Justice Kagan, joined by Justices Breyer, Ginsburg, and Sotomayor dissented. Quoting prior Supreme Court decisions, Kagan wrote, “‘The clearest command of the Establishment Clause is that one religious denomination cannot be officially preferred over another.’ But the State’s policy does just that. Under that policy, a Christian prisoner may have a minister of his own faith accompany him into the execution chamber to say his last rites. But if an inmate practices a different religion—whether Islam, Judaism, or any other—he may not die with a minister of his own faith by his side. That treatment goes against the Establishment Clause’s core principle of denominational neutrality.” In asserting that its execution process complied with constitutional guarantees of religious freedom, the Alabama Attorney General’s office told the federal courts: “Like any other inmate, Ray has been and will be given opportunities to speak with his spiritual adviser, including up to the moment that he is taken into the chamber.” However, Spencer Hahn, one of Ray’s lawyers, said the prison had failed to honor that promise and that Ray lost access to his imam three hours before the execution.

Ray was convicted and sentenced to death for the rape and murder of a 15-year-old girl. No physical evidence linked him to the crimes and a sole prosecution witness, Marcus Owden, implicated Ray. In 2017, Ray’s appeal lawyers discovered for the first time that Owden—who avoided the death penalty by testifying against Ray—had schizophrenia and was suffering from delusions and auditory hallucinations when he accused Ray of the rape and murder and testified against him. Ray’s lawyers argued that the prosecution’s deliberate suppression of this evidence, despite being aware of Owden’s mental illness, violated Ray’s due process rights and entitled him to a new trial. Without comment, the Supreme Court declined to review the claim and denied a stay. Ray was the second person executed in the U.S. in 2019 and the first in Alabama.

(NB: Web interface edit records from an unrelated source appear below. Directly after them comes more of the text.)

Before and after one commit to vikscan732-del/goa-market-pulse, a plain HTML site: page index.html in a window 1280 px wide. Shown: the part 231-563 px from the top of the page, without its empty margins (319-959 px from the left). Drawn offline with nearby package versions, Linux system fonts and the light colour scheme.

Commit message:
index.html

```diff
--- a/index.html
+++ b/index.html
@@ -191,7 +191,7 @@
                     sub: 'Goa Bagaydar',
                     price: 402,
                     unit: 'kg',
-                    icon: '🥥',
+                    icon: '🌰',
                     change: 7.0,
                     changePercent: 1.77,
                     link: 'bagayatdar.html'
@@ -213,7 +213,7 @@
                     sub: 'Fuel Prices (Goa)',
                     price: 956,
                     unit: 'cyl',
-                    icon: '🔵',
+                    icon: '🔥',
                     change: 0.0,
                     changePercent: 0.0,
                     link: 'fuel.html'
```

(Kim Chandler, Alabama executes Muslim inmate who wanted imam present, Associated Press, February 8, 2019; Lauren Gill, Domineque Ray Is Executed in Alabama After Supreme Court Bid Fails, Pro Publica, February 8, 2019; Melissa Brown, Alabama execution will proceed after Supreme Court vacates religious freedom stay, Montgomery Advertiser, February 7, 2019; Rutherford Institute Asks Court to Protect Death Row Inmate’s Right to Choose Religion of Clergy Present During Execution, The Rutherford Institute, February 5, 2019.) Read the Supreme Court ruling and dissenting opinion in Dunn v. Ray and the Supreme Court petition for writ of certiorari in Ray v. Alabama. See Religion and Arbitrariness.